_REQUIRED WORK_
Return each line in the records below that includes "output".

Start of GIVEN DATA

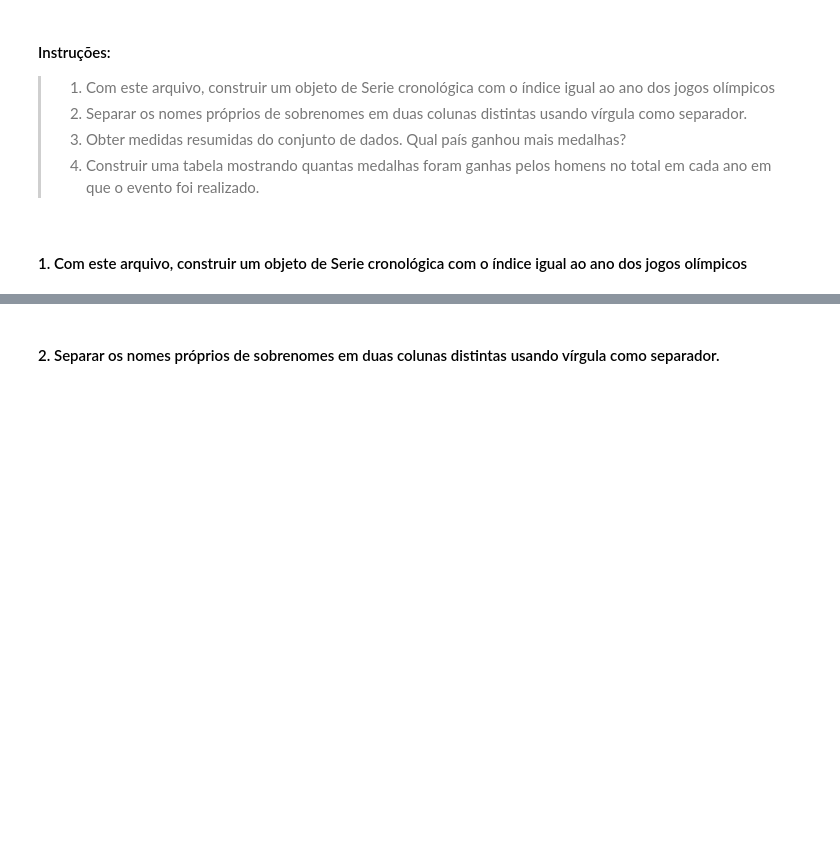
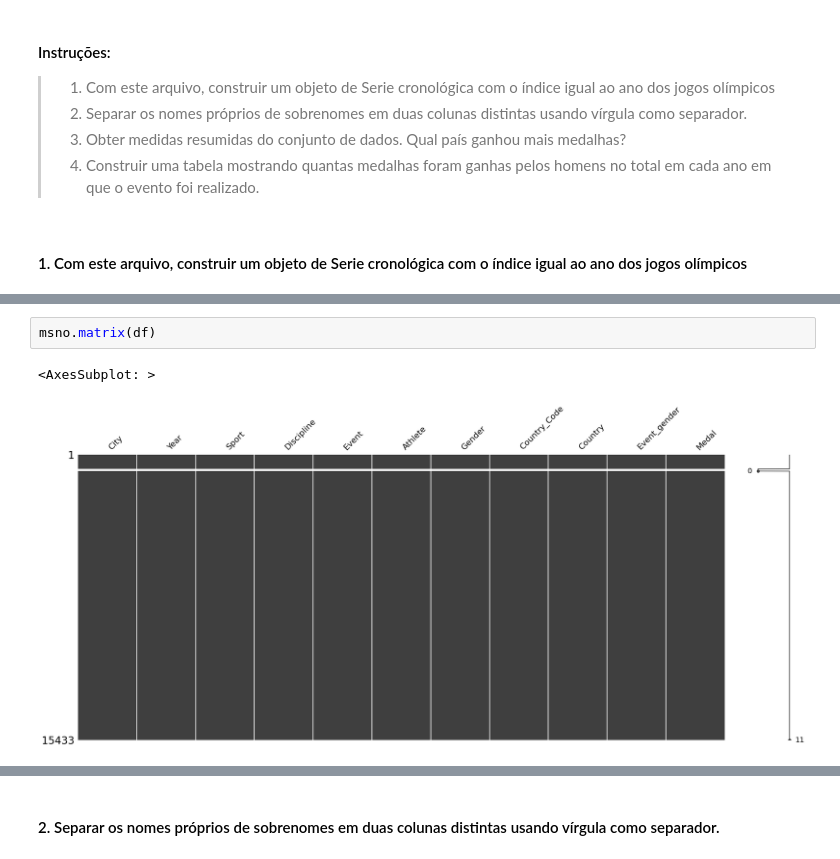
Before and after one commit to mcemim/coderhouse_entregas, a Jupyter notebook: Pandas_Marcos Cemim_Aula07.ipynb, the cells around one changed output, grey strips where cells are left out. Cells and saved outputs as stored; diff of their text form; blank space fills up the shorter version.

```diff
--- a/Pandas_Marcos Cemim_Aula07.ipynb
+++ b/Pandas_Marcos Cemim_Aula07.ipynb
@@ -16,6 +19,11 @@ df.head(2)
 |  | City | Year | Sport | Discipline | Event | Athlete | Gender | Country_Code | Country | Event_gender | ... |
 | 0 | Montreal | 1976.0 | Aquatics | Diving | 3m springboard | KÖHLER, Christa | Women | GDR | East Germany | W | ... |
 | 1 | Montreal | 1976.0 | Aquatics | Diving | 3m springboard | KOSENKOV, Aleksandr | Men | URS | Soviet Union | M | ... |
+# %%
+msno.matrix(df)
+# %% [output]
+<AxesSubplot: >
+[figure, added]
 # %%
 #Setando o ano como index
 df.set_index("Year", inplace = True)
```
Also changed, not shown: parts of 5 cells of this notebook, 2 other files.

End of GIVEN DATA

_ANSWER BOX_
Before and after one commit to mcemim/coderhouse_entregas, a Jupyter notebook: Pandas_Marcos Cemim_Aula07.ipynb, the cells around one changed output, grey strips where cells are left out. Cells and saved outputs as stored; diff of their text form; blank space fills up the shorter version.
+# %% [output]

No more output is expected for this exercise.